I’ve got two functions set up that I need to continuously call one another (A calls B, which in turn calls A). I understand this isn’t possible without causing issues by simply directly calling each function from the other, so I’ve got a very simple system set up that allows each function to queue the other for execution:

List<System.Action> toCall = new List<System.Action>();

void Start() {
	toCall.Add(A);
}

void Update() {
	//  To prevent infinite looping below
	List<System.Action> tempList = new List<System.Action>();
	tempList.AddRange(toCall);

	for (int i = 0; i < tempList.Count; i++) {
		toCall.Remove(tempList*);*

_ tempList*();_
_
}_
_
}*_

void A() {
* toCall.Add(B);*
}

void B() {
* toCall.Add(A);*
}
Unfortunately this system seems to continually use up memory, eventually resulting in a crash, which is exactly what I’m trying to avoid. I’m not super well versed on C#'s memory management, so I may be making a silly oversight here, but any help would still be appreciated.

I don’t really see a reason for an outOfMemory exceptions since all memory that is allocated would eventually be garbage collected. So the code you’ve shown can’t be the issue. However you create a lot of garbage which could be avoided. First of all there’s no need to recreate your temp list every frame. Currently you create a new list (and an internal array) every frame which will be up for collection after Update. Also AFAIK by passing A or B into the Add method you will actually create a new delegate each time. I’m not 100% sure about that but caching the method delegates would avoid such issues.

List<System.Action> toCall = new List<System.Action>();
List<System.Action> tempList = new List<System.Action>();
System.Action Amethod;
System.Action Bmethod;

void Start() {
    Amethod = A;
    Bmethod = B;
    toCall.Add(Amethod);
}
 
void Update() {
    tempList.AddRange(toCall);
    toCall.Clear();
    for (int i = 0; i < tempList.Count; i++)
        tempList*();*

tempList.Clear();
}

void A() {
toCall.Add(Bmethod);
}

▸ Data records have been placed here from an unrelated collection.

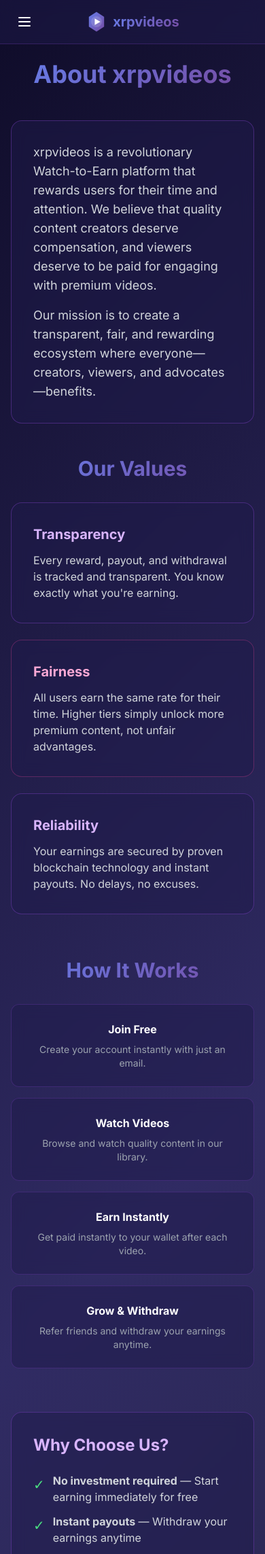
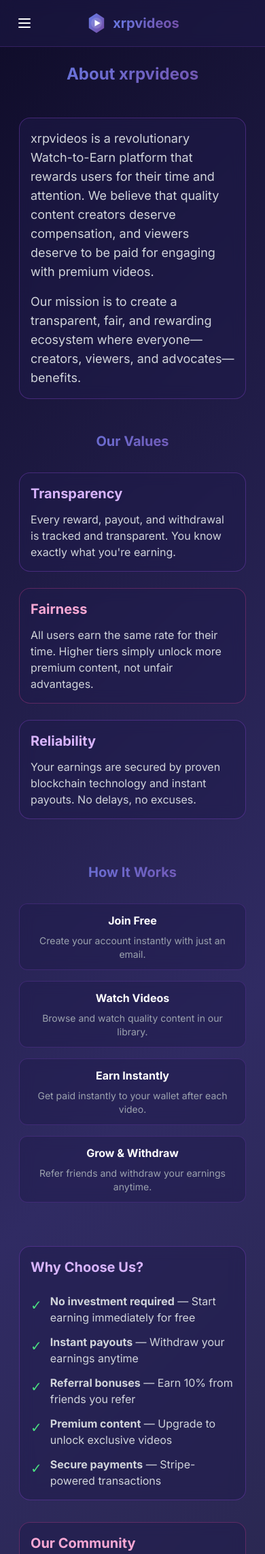
Before and after one commit to mainmesh/xrp_videos, a Django app: page /about/ in a window 390 px wide. Shown: the top 2286 px of the page at 68% size. Run offline with Django 4.2, Linux system fonts and the light colour scheme; some libraries are stand-ins or nearby versions.

Commit message:
Add comprehensive mobile responsiveness: prevent overflow, touch-friendly inputs, responsive text sizing

```diff
--- a/templates/base.html
+++ b/templates/base.html
@@ -27,10 +27,39 @@
         max-width: 100vw;
       }
 
+      /* Ensure all content fits within viewport */
+      * {
+        max-width: 100%;
+        word-wrap: break-word;
+        overflow-wrap: break-word;
+      }
+
+      /* Prevent horizontal scroll on all containers */
+      .container, .main-content-wrapper, main, section, div {
+        max-width: 100%;
+      }
+
       .gradient-bg { background: linear-gradient(135deg, #667eea 0%, #764ba2 100%); }
       .gradient-text { background: linear-gradient(135deg, #667eea 0%, #764ba2 100%); -webkit-background-clip: text; -webkit-text-fill-color: transparent; background-clip: text; }
       .glass-effect { background: rgba(255, 255, 255, 0.7); backdrop-filter: blur(10px); border: 1px solid rgba(255, 255, 255, 0.3); }
       .dark-glass { background: rgba(30, 27, 75, 0.5); backdrop-filter: blur(10px); }
+
+      /* Mobile responsive text */
+      @media (max-width: 640px) {
+        h1 { font-size: 1.875rem !important; line-height: 2.25rem !important; }
+        h2 { font-size: 1.5rem !important; line-height: 2rem !important; }
+        h3 { font-size: 1.25rem !important; line-height: 1.75rem !important; }
+
+        /* Ensure buttons and inputs are touch-friendly */
+        button, input, select, textarea {
+          min-height: 44px;
+        }
+
+        /* Prevent text overflow on small screens */
+        p, span, div {
+          word-break: break-word;
+        }
+      }
 
       /* Sidebar Styles */
       .sidebar { transition: transform 0.3s ease-in-out; }
@@ -152,10 +181,36 @@
       /* Mobile responsive fixes */
       @media (max-width: 1023px) {
         .main-content-wrapper {
-          width: 100vw;
+          width: 100%;
           max-width: 100vw;
           overflow-x: hidden;
         }
+
+        /* Ensure main content padding doesn't cause overflow */
+        main {
+          padding-left: 1rem;
+          padding-right: 1rem;
+        }
+
+        /* Prevent cards and containers from exceeding viewport */
+        .dark-glass, .glass-effect {
+          max-width: 100%;
+          overflow: hidden;
+        }
+      }
+
+      /* Tablet and mobile spacing adjustments */
+      @media (max-width: 768px) {
+        main {
+          padding-left: 0.75rem;
+          padding-right: 0.75rem;
+        }
+
+        /* Reduce padding on mobile for better space utilization */
+        .p-8 { padding: 1rem !important; }
+        .p-6 { padding: 0.75rem !important; }
+        .px-8 { padding-left: 1rem !important; padding-right: 1rem !important; }
+        .py-8 { padding-top: 1rem !important; padding-bottom: 1rem !important; }
       }
     </style>
   </head>
```
Also changed, not shown: templates/admin_panel/base.html (+41 -1 lines).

void B() {
toCall.Add(Amethod);
}
This should only create the additional garbage and no further garbage is generated since we reuse all objects involved.
Keep in mind that if “A” for example adds “B” more than once during one iteration you can still pile up your queued executions endlessly and ultimatively you would run out of memory at some point.
Though without more information about the actual problem you want to solve with your (strange) recursion we can’t really help you. Keep in mind that all recursive function can be done iteratively and vice versa. While primitive recursion can be done with just a for loop, any more complex recursion might require a stack anyways since certain information has to carry along. If your problem is not a primitive recursion problem and you want to run it forever it won’t work because the deeper you go the more memory you will need regardless if you use plain recursion or your own seperate datastructures. Though implementing an algorithm iteratively with your own memory structures usually allows a much deeper recursion step than using actual recursion. The reason is for actual recursion each method call creates a new stack frame on the stack. The stack is rather small so you can’t have too many nested method calls since you will eventually get a stack overflow. Moving the relevant data onto the heap you can use up your total available memory before your algorithm crashes.
Though once again without knowing more about what you’re actually doing inside A and B we can’t tell you what’s wrong or what needs to improved or if it’s possible at all.